Holiday cheer gave way to Scrooge-like griping during two contentious sessions Wednesday and early Thursday morning in which Republicans overrode Gov. Bev Perdue’s veto of a bill that eliminates an automatic dues check-off option for members of the state teacher’s association.
The veto override prompted accusations of unconstitutionality from the Perdue administration, while GOP leaders said their actions meshed with the law.
The legislature convened Wednesday afternoon to take an override veto on a different measure — Senate Bill 9, No Discriminatory Purpose in Death Penalty. The legislation gutted the Racial Justice Act, a law passed in 2009 and supported by Democrats and Perdue, that effectively had created a moratorium on the death penalty in North Carolina.
Republicans couldn’t muster enough votes in the House to override the veto, so instead they convened a midnight-hour session Thursday morning to override Perdue’s veto of Senate Bill 727, No Dues Checkoff for School Employees.
Right now, dues to the N.C. Association of Educators may be deducted from teachers’ paychecks automatically by local school systems. SB727 would eliminate that option and make teachers pay their dues directly.
In response to the veto override, Perdue blistered GOP legislative leaders in a statement, claiming that the second session ran afoul of the state constitution.
“Republicans in the General Assembly didn’t have the votes to get what they wanted legally,” Perdue said. “So, in the dark of the night, they engaged in an unprecedented, unconstitutional power grab. I am saddened for the people of North Carolina that the Republicans abused their power and chose this destructive path.”
The NCAE already has threatened legal action.
Jeanette Doran, executive director and chief legal counsel for the N.C. Institute for Constitutional Law, disputed Perdue’s reasoning.
“The governor’s theory is, I think, wishful thinking,” she said. “Really, there isn’t anything that would prohibit the General Assembly from reconvening on their own accord pursuant to different constitutional provisions.
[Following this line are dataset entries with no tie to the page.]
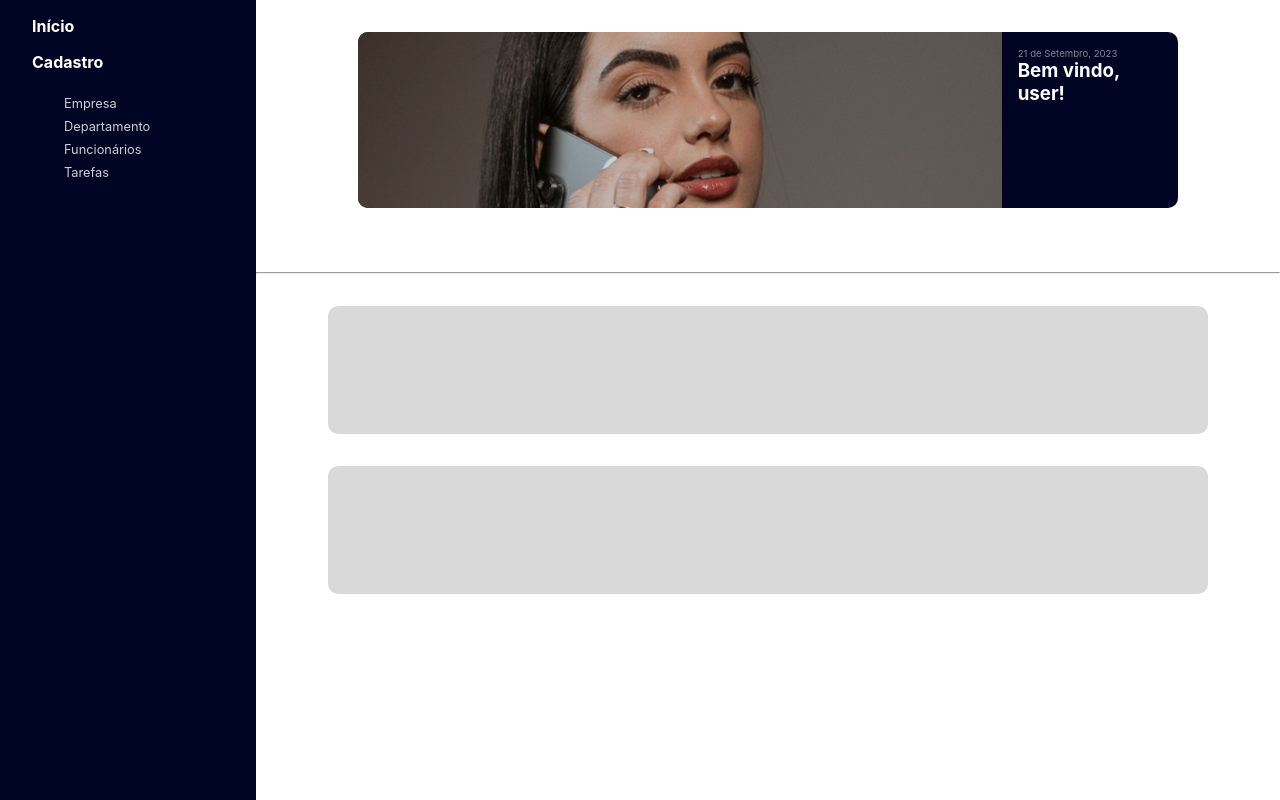
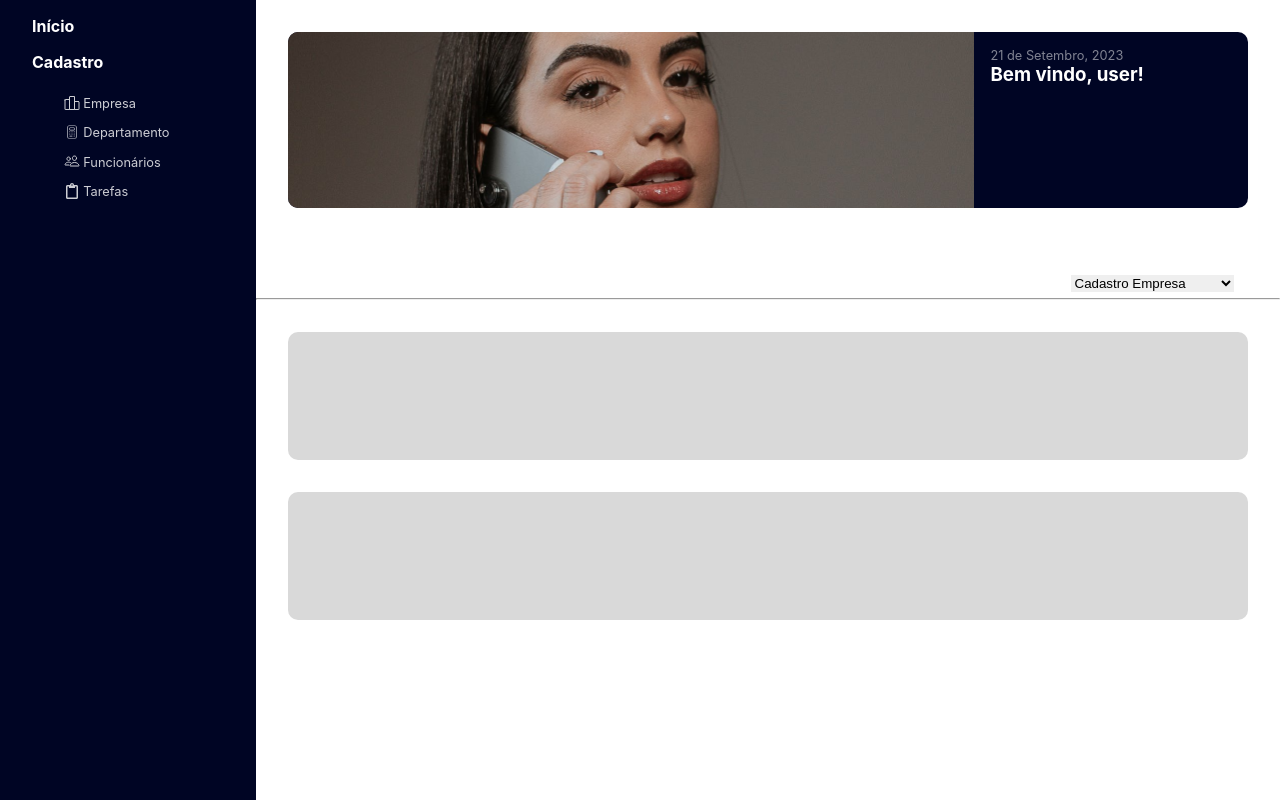
Before and after one commit to eupedrorodrigues/Cadastro_empresa, a React (Create React App) app: page / in a window 1280 px wide. Built offline with nearby package versions, Linux system fonts and the light colour scheme.

Commit message:
Refactor: Css on screen Home

```diff
--- a/package.json
+++ b/package.json
@@ -12,6 +12,8 @@
     "@types/react-dom": "^18.2.15",
     "react": "^18.2.0",
     "react-dom": "^18.2.0",
+    "react-icons": "^4.12.0",
+    "react-ionicons": "^4.2.1",
     "react-scripts": "5.0.1",
     "typescript": "^4.9.5",
     "web-vitals": "^2.1.4"
--- a/src/components/CardInf/CardInf.module.css
+++ b/src/components/CardInf/CardInf.module.css
@@ -1,5 +1,5 @@
 .CardInf{
-    width: 55rem;
+    width: 60rem;
     height: 8rem;
     border-radius: 10px;
     background: #D9D9D9;
--- a/src/pages/Home/Home.module.css
+++ b/src/pages/Home/Home.module.css
@@ -20,7 +20,7 @@
 }
 
 .Card{
-    width: 80%;
+    width: 60rem;
     height: 11rem;
     display: flex;
     border-radius: 10px;
@@ -39,7 +39,7 @@
 }
 
 .CardText p{
-    font-size: 0.6em;
+    font-size: 0.8em;
     opacity: 0.5;
 }
 
@@ -68,6 +68,28 @@ aside{
     margin-top: 1rem;
 }
 
+.Start{
+    display: flex;
+    align-items: center;
+    justify-content: space-between;
+}
+
+.ColorIcon{
+    color: #fff;
+    margin-left: 12rem;
+    opacity: 0.8;
+}
+
+.ColorIconOP{
+    color: #fff;
+    opacity: 0.8;
+}
+
+.IconOp{
+    display: flex;
+    align-items: center;
+}
+
 .navigation{
     display: flex;
     flex-direction: column;
@@ -78,13 +100,14 @@ aside{
 }
 
 .navigation a{
-    position: relative;
     font-size: 0.8em;
     color: #fff;
     text-decoration: none;
     opacity: 0.8;
     margin-top: 0.5rem;
     cursor: pointer;
+    margin-left: 0.2rem;
+    padding-bottom: 0.4rem;
 }
 
 .Information{
@@ -93,3 +116,10 @@ aside{
     align-items: center;
     justify-content: center;
 }
+
+select{
+    border: none;
+    margin-left: 48rem;
+    outline: none;
+    margin-bottom: 0.4rem;
+}
--- a/src/pages/Home/Home.tsx
+++ b/src/pages/Home/Home.tsx
@@ -1,6 +1,13 @@
 import styles from "./Home.module.css";
 import Woman from "../../assets/woman.svg";
 import CardInf from "../../components/CardInf/CardInf";
+import { AiFillCaretRight } from "react-icons/ai";
+import { CiCalculator1 } from "react-icons/ci";
+import { IoPodiumOutline } from "react-icons/io5";
+import { IoPeopleOutline } from "react-icons/io5";
+import { FaRegClipboard } from "react-icons/fa";
+
+
 
 const Home = () => {
   return (
@@ -8,18 +15,19 @@ const Home = () => {
       <div className={styles.body}>
         <aside className={styles.aside}>
           <div>
-            <h4>
+            <h4 className={styles.Start}>
               <a href="">Início</a>
+              <AiFillCaretRight className={styles.ColorIcon}/>
             </h4>
           </div>
           <div>
             <h4>Cadastro</h4>
           </div>
           <nav className={styles.navigation}>
-            <a href="">Empresa</a>
-            <a href="">Departamento</a>
-            <a href="">Funcionários</a>
-            <a href="">Tarefas</a>
+            <div className={styles.IconOp}><IoPodiumOutline className={styles.ColorIconOP}/><a href="">Empresa</a></div>
+            <div className={styles.IconOp}><CiCalculator1 className={styles.ColorIconOP}/><a href="">Departamento</a></div>
+            <div className={styles.IconOp}><IoPeopleOutline className={styles.ColorIconOP}/><a href="">Funcionários</a></div>
+            <div className={styles.IconOp}><FaRegClipboard className={styles.ColorIconOP}/><a href="">Tarefas</a></div>
           </nav>
         </aside>
         <div className={styles.content}>
@@ -33,6 +41,12 @@ const Home = () => {
               </div>
             </div>
           </section>
+          <select name="Cadastro" id="Register">
+            <option value="Empresa">Cadastro Empresa</option>
+            <option value="Depar">Cadastro Departamento</option>
+            <option value="">Cadastro Funcionários</option>
+            <option value="">Cadastro Tarefas</option>
+          </select>
           <hr />
           <section className={styles.Information}>
             <CardInf />
@@ -41,6 +55,7 @@ const Home = () => {
         </div>
       </div>
     </div>
+
   )
 }
 
```
Also changed, not shown: 1 other file (tests, documents, lock files or other folders).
They have the session called by the governor to reconsider the Racial Justice Act veto, but that doesn’t mean that they can’t reconvene the next day for something else.”
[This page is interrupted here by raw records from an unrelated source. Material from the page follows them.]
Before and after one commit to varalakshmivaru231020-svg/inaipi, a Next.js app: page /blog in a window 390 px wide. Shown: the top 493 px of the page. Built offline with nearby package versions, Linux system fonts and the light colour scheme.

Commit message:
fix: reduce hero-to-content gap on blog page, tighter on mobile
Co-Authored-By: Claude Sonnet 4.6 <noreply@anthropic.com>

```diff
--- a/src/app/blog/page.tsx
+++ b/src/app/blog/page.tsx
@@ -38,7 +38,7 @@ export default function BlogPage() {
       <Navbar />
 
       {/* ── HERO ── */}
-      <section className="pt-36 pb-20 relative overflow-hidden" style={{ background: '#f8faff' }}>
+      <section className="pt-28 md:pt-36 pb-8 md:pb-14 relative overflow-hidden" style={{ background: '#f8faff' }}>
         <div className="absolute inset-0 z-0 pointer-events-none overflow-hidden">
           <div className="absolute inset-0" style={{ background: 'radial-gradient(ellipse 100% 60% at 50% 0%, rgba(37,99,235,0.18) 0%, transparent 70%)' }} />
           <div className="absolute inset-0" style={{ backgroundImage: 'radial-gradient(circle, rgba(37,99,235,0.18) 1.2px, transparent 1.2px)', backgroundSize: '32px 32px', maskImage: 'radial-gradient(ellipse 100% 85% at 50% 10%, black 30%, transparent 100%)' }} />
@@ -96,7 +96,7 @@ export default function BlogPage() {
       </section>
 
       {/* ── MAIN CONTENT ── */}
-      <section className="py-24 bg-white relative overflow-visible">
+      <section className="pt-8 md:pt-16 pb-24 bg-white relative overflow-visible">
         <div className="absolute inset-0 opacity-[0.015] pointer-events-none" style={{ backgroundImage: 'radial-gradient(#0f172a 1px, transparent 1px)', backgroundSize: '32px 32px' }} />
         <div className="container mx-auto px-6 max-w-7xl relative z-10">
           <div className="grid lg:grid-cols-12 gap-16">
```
If a governor vetoes a bill while the General Assembly isn’t in session — as she did with SB9 — the state constitution requires her to call a special session to give lawmakers a chance to override the action. The constitution also specifies that legislators “may only consider such bills as were returned by the Governor to that reconvened session for reconsideration.”
To get around that provision, Republicans adjourned the special session late Wednesday night. They then convened a second session early Thursday morning to take up the override of SB727.
Here’s the chronology of events:
• The House and Senate convened at 2 p.m. Wednesday.
• The Senate voted 30-19 to override the veto of SB9 at 4:27 p.m. The House didn’t have enough votes to override the veto, and thus referred the bill to a Judiciary Committee where a special working group will examine it.
• The House and Senate passed adjournment resolutions allowing both chambers to consider other legislation vetoed by Perdue. Both chambers then convened a second session shortly after midnight.
• By a 69-45 vote, the House overrode Perdue’s veto of the dues check-off bill at 1:12 a.m. The absence of some Democrats allowed that margin to meet the requisite three-fifths majority necessary for veto overrides. The Senate had already overridden the veto, 30-18, in July.
• Two Democrats — Reps. William Brisson of Bladen County and James Crawford of Granville County — joined all 67 Republicans present in voting for the override.
Perdue has vetoed 16 bills passed by the General Assembly. The override vote this morning means that Republicans, and a few Democrats, have successfully overridden seven of those vetoes.
Andrew Taylor, a professor of political science at N.C. State University, said the constitutional issues boil down to a game of “he said, she said.” Democrats are on firmer ground when they argue that the last-minute session was “bad form,” he said.
“This is the kind of thing you expect in a majoritarian, heavily centralized institution at a time when the parties are extremely polarized. It will continue to happen,” Taylor said.
At the same time, he said that Democrats’ argument amounts to the “pot calling the kettle black” because past Democratic majorities employed the same hijinks.
“We’ve had many, many years of Democratic majorities in the House — very large ones, very stable ones — and they could afford to play fast and loose with the rules and not really care about the minority,” Taylor said. “Republicans whined about that. And now you have former whining Republicans becoming authoritarian, and former authoritarian Democrats becoming whiners.”
David N. Bass is an associate editor of Carolina Journal.